One such example, popularly used by my favorite Law teacher, is “Baa Baa Rainbow/White/Blank Sheep”. Upon researching into it, variations of the story have been reported by the British media since 1986 to the point where it’s almost attained the status of urban legend. The original 1986 story reported a ban on the nursery rhyme at the privately run Beevers Nursery. The then Daily-Star journalist, Bill Akass, heard of a ban issued on the nursery rhyme, and telephoned the Hackney-Council for their reaction to the story. This, despite the fact that the nursery was run by parents and not the council. The council automatically stated they supported the nursery’s decision. Three days later, when the Hackney Gazette had taken up the story, it came out that there had been no ban in the first place and it was the council’s statement of support that had created the story in the first place and caused a snowball effect. The British tabloid, The Sun proceeded to carry the story and directly attribute it to “Loony left-wing councilors”. The Sun’s version of events was thus carried by other newspapers, despite having no evidence for the assertions made in the story. The 1986 Daily Mail, another British tabloid, carried the story further and asserted that the council had made a mandatory racialism awareness course where the original rhyme was declared racist, to be replaced with “baa baa green sheep”, and the story being ascribed to an “anonymous playgroup leader”. In fact, an optional race awareness course was there, but no ban was made and it wasn’t even discussed. Yet still, other tabloids and newspapers picked it up despite the complete lack of evidence. The Council attempted to set the record straight, but had to drop legal action against the Daily Mail due to lack of funds. Later on, the Daily Mail attempted to compare the council to Nazi Germany. Ironic, seeing as the Daily Mail supported Hitler right up until the start of World War II. Still, only British-Black Newspapers printed the Council’s rebuttals to the claims made against them. The completely false original story has been referenced as fact as late as 2003, despite having no foundation behind it, the corrections, the court actions, and remains apart of popular culture. One of the most popular examples of political correctness gone too far was originally a complete fabrication by conservative tabloids.
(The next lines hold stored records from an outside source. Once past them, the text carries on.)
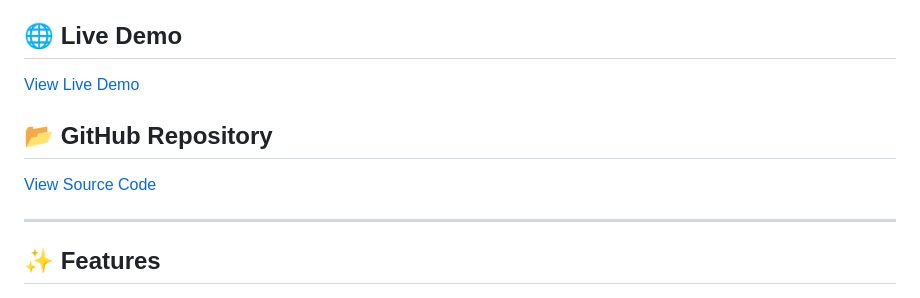
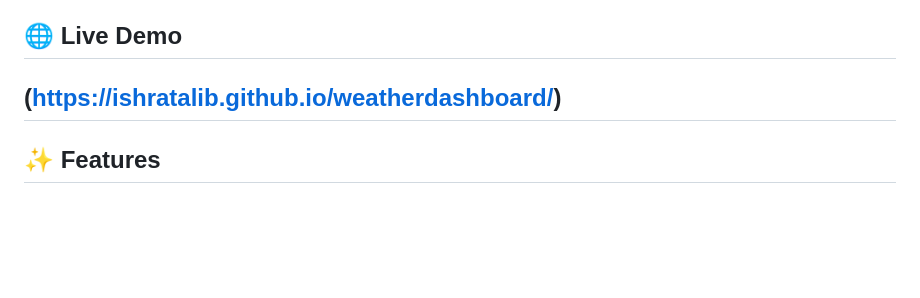
Before and after one commit to Ishratalib/weatherdashboard, a Markdown page: README.md, the part around the change. Rendered like a GitHub page; blank space fills up the shorter version.

```diff
--- a/README.md
+++ b/README.md
@@ -4,12 +4,7 @@ A responsive weather dashboard built with **HTML, JavaScript, Tailwind CSS, and
 
 ## 🌐 Live Demo
 
-[View Live Demo](https://ishratalib.github.io/weatherdashboard/)
-
-## 📂 GitHub Repository
-
-[View Source Code](https://github.com/Ishratalib/weatherdashboard)
-
+(https://ishratalib.github.io/weatherdashboard/)
 ---
 
 ## ✨ Features
```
In short, I believe the idea that millennials are easily offended is disputable, and I vehemently disagree with the premise that previous generations (Gen X, Baby Boomers, the Silent Generation) were not/aren’t easily offended, but that they simply take offense to different concepts. As is natural, as social values chane and evolve. Furthermore, I understand where the fear of censorship from the related concept of political correctness comes from, but I believe some restriction of hateful speech is necessary for the protection of
marginalized groups from
discrimination and violence. Thus, I don’t believe that the millenial investment in political correctness is evidence of thin skin, as there is an argument to be made behind it.